Can love bloom in the same place twice?
In 1940s Ireland and on a remote Irish island, two young lovers are beset by tragedy. Set against the backcrop of the west coast of Ireland and wartime London this is a story about loss, friendship and the power of true love.
'In THE LOST GARDEN Kate Kerrigan does what she does best – she whisks you off into another time and place and makes the unexpected happen with effortless ease.
Kerrigan has set her story close to her Mayo home, drawing on the tragic story of the Kirkintilloch Ten, a crew of Irish 'tattie hokers' (or potato pickers) who died in a fire while working in Scotland in 1934.
The Lost Garden is set during World War II, but Kerrigan's depiction of life for Irish seasonal workers is so convincing that it reads almost like a work of historical biography.
However, the author has made a point of honouring the real victims of the tragedy, emphasising that her story is just a work of fiction. For all that, her disquieting account of the accidental bothy fire that will scar the lives of so many of her characters is told with chilling realism.
Aileen returns home numb and bereft, but the fate of the man who has tried to win her heart, Jimmy Walsh, is uncertain. To take her mind off the pain, she sets about restoring the lost garden of the title.

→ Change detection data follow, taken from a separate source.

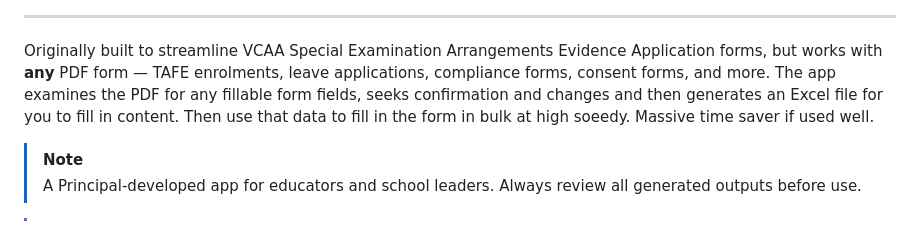
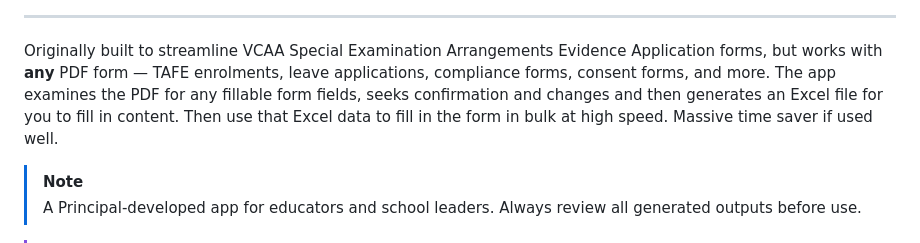
Before and after one commit to mrdavearms/bulk-pdf-extractor-and-generator, a Markdown page: README.md, the part around the change. Rendered like a GitHub page.

```diff
--- a/README.md
+++ b/README.md
@@ -16,7 +16,7 @@
 ---
 
 Originally built to streamline VCAA Special Examination Arrangements Evidence Application forms, but works with **any** PDF form — TAFE enrolments, leave applications, compliance forms, consent forms, and more. The app examines the PDF for any fillable form fields, seeks confirmation and changes and then generates an Excel file
-for you to fill in content. Then use that data to fill in the form in bulk at high soeedy. Massive time saver if used well.
+for you to fill in content. Then use that Excel data to fill in the form in bulk at high speed. Massive time saver if used well.
 
 > [!NOTE]
 > A Principal-developed app for educators and school leaders. Always review all generated outputs before use.
```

Meanwhile, the focus switches over and back from wartime London.
Kerrigan's prowess as a historical novelist again comes to the fore. She paints a vivid picture of the Irish in Camden Town and the wounded ex-servicemen trying to rebuild their lives.
If you plan to read The Lost Garden, allow yourself a day to disappear into this fine writer's world because once you enter it, you won't want to leave.'

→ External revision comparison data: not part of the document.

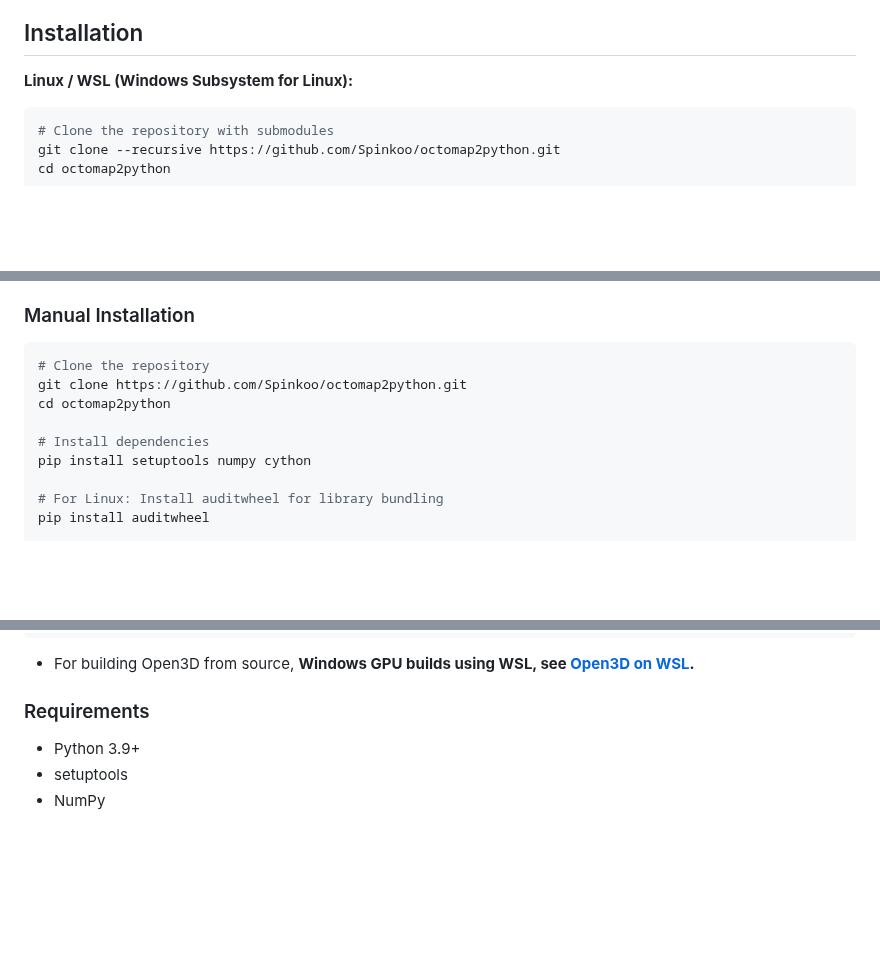
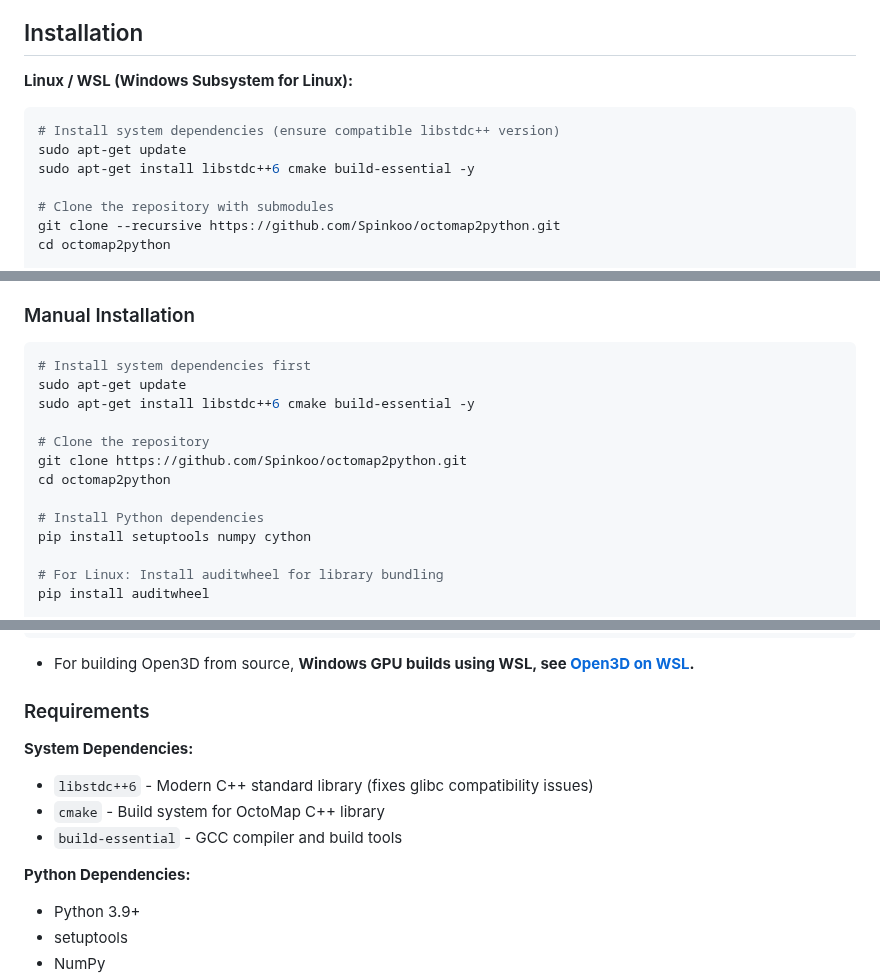
Before and after one commit to Spinkoo/pyoctomap, a Markdown page: README.md, 3 parts joined by grey strips. Rendered like a GitHub page; blank space fills up the shorter version.

Commit message:
Add essential system dependencies to README
Critical System Dependencies Documentation:
- Add libstdc++6 installation (fixes glibc/libstdc++ compatibility)!

````diff
--- a/README.md
+++ b/README.md
@@ -21,6 +21,10 @@ A comprehensive Python wrapper for the OctoMap C++ library, providing efficient
 
 **Linux / WSL (Windows Subsystem for Linux):**
 ```bash
+# Install system dependencies (ensure compatible libstdc++ version)
+sudo apt-get update
+sudo apt-get install libstdc++6 cmake build-essential -y
+
 # Clone the repository with submodules
 git clone --recursive https://github.com/Spinkoo/octomap2python.git
 cd octomap2python
@@ -63,11 +67,15 @@ The build scripts will automatically:
 ### Manual Installation
 
 ```bash
+# Install system dependencies first
+sudo apt-get update
+sudo apt-get install libstdc++6 cmake build-essential -y
+
 # Clone the repository
 git clone https://github.com/Spinkoo/octomap2python.git
 cd octomap2python
 
-# Install dependencies
+# Install Python dependencies
 pip install setuptools numpy cython
 
 # For Linux: Install auditwheel for library bundling
@@ -96,6 +104,12 @@ pip install matplotlib open3d
 
 ### Requirements
 
+**System Dependencies:**
+- `libstdc++6` - Modern C++ standard library (fixes glibc compatibility issues)
+- `cmake` - Build system for OctoMap C++ library
+- `build-essential` - GCC compiler and build tools
+
+**Python Dependencies:**
 - Python 3.9+
 - setuptools
 - NumPy
````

'I devoured this book in one sitting - I LOVED IT!' Marian Keyes
'A feel-good story about love, freedom, belonging and the meaning of home' Stylist
'A book with heart; warm, enjoyable and gently compelling' Daily Mail

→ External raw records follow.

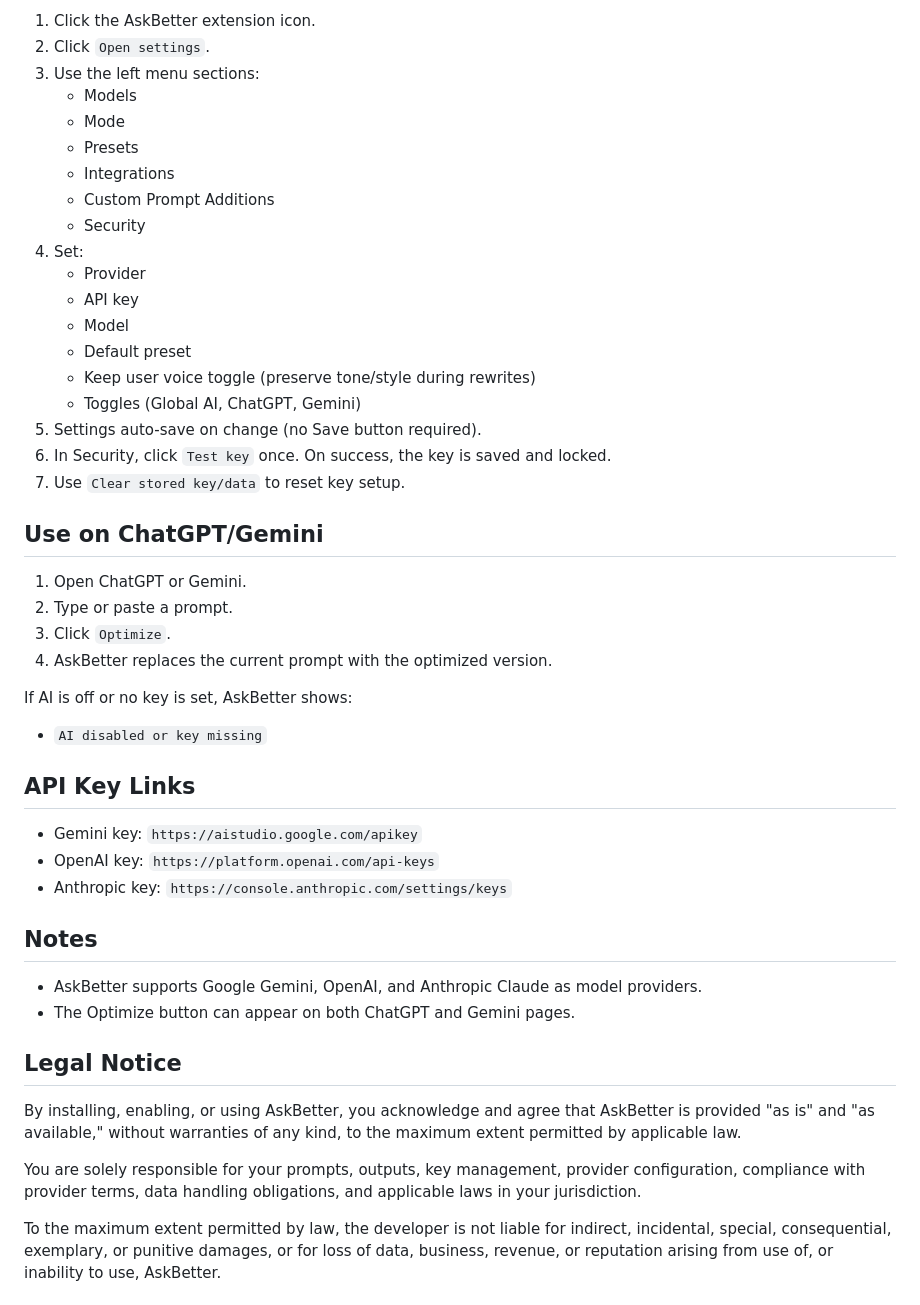
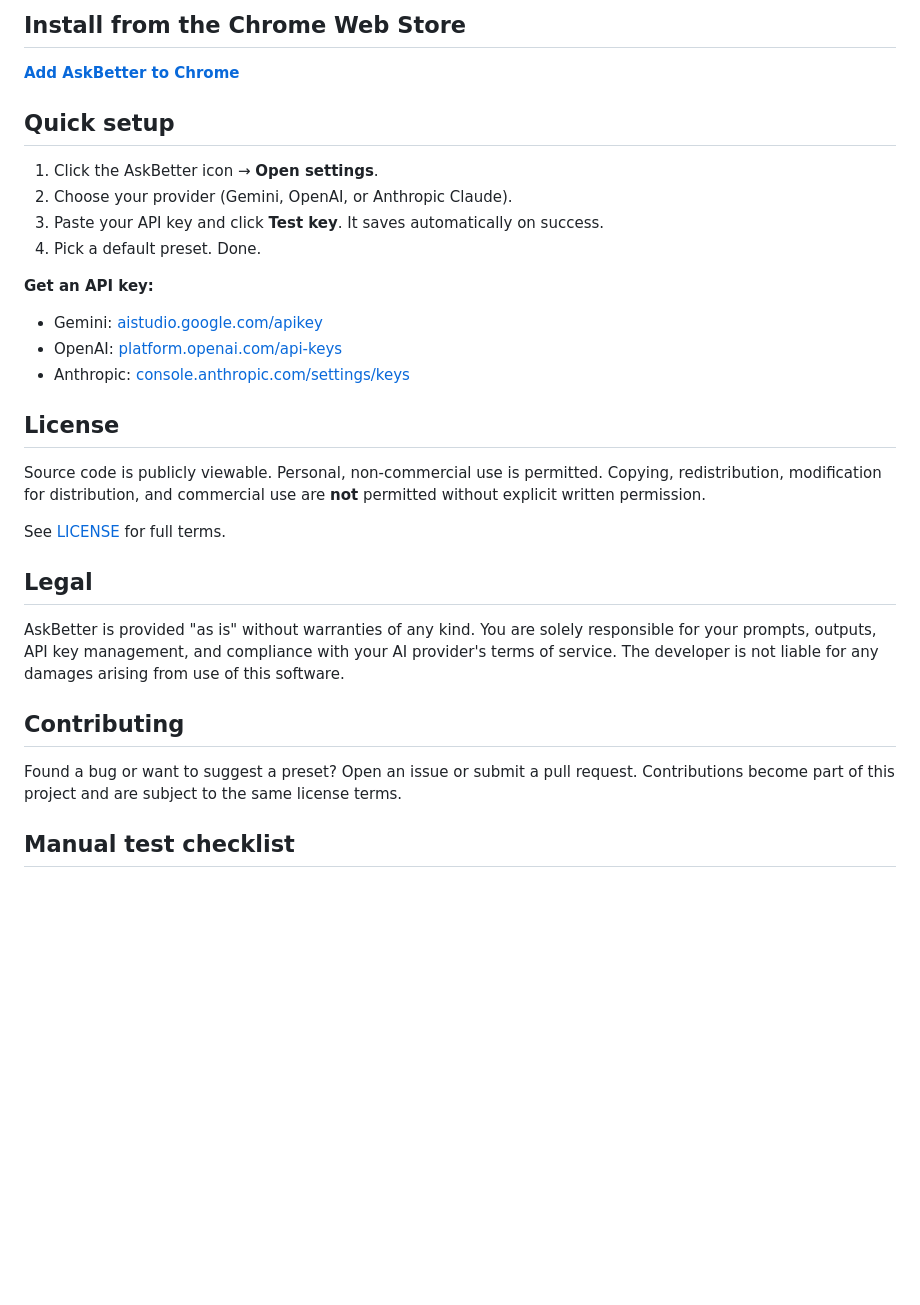
Before and after one commit to piyushdoorwar/ask-better, a Markdown page: README.md, the part around one of its changes. Rendered like a GitHub page; blank space fills up the shorter version.

```diff
--- a/README.md
+++ b/README.md
@@ -62,55 +54,33 @@ It injects a lightweight `Optimize` button near the prompt input. Clicking it re
 
-1. Click the AskBetter extension icon.
-2. Click `Open settings`.
-3. Use the left menu sections:
-   - Models
-   - Mode
-   - Presets
-   - Integrations
-   - Custom Prompt Additions
-   - Security
-4. Set:
-   - Provider
-   - API key
-   - Model
-   - Default preset
-   - Keep user voice toggle (preserve tone/style during rewrites)
-   - Toggles (Global AI, ChatGPT, Gemini)
-5. Settings auto-save on change (no Save button required).
-6. In Security, click `Test key` once. On success, the key is saved and locked.
-7. Use `Clear stored key/data` to reset key setup.
+## Install from the Chrome Web Store
 
-## Use on ChatGPT/Gemini
+**[Add AskBetter to Chrome](https://chromewebstore.google.com/detail/askbetter/eelecokniegejkbbklgdpnhmhgfkfpif)**
 
-1. Open ChatGPT or Gemini.
-2. Type or paste a prompt.
-3. Click `Optimize`.
-4. AskBetter replaces the current prompt with the optimized version.
+## Quick setup
 
-If AI is off or no key is set, AskBetter shows:
+1. Click the AskBetter icon → **Open settings**.
+2. Choose your provider (Gemini, OpenAI, or Anthropic Claude).
+3. Paste your API key and click **Test key**. It saves automatically on success.
+4. Pick a default preset. Done.
 
-- `AI disabled or key missing`
+**Get an API key:**
+- Gemini: [aistudio.google.com/apikey](https://aistudio.google.com/apikey)
+- OpenAI: [platform.openai.com/api-keys](https://platform.openai.com/api-keys)
+- Anthropic: [console.anthropic.com/settings/keys](https://console.anthropic.com/settings/keys)
 
-## API Key Links
+## License
 
-- Gemini key: `https://aistudio.google.com/apikey`
-- OpenAI key: `https://platform.openai.com/api-keys`
-- Anthropic key: `https://console.anthropic.com/settings/keys`
+Source code is publicly viewable. Personal, non-commercial use is permitted. Copying, redistribution, modification for distribution, and commercial use are **not** permitted without explicit written permission.
 
-## Notes
+See [LICENSE](./LICENSE) for full terms.
 
-- AskBetter supports Google Gemini, OpenAI, and Anthropic Claude as model providers.
-- The Optimize button can appear on both ChatGPT and Gemini pages.
+## Legal
 
-## Legal Notice
+AskBetter is provided "as is" without warranties of any kind. You are solely responsible for your prompts, outputs, API key management, and compliance with your AI provider's terms of service. The developer is not liable for any damages arising from use of this software.
 
-By installing, enabling, or using AskBetter, you acknowledge and agree that AskBetter is provided "as is" and
-"as available," without warranties of any kind, to the maximum extent permitted by applicable law.
+## Contributing
 
-You are solely responsible for your prompts, outputs, key management, provider configuration, compliance with provider
-terms, data handling obligations, and applicable laws in your jurisdiction.
+Found a bug or want to suggest a preset? Open an issue or submit a pull request. Contributions become part of this project and are subject to the same license terms.
 
-To the maximum extent permitted by law, the developer is not liable for indirect, incidental, special, consequential,
-exemplary, or punitive damages, or for loss of data, business, revenue, or reputation arising from use of, or
-inability to use, AskBetter.
+## Manual test checklist
 
```
Also changed, not shown: other parts of README.md (+47 -58 lines).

Allow yourself a day to disappear into this fine writer's world because once you enter it, you won't want to leave.’
Nobody does lavish, vintage romance like Kate Kerrigan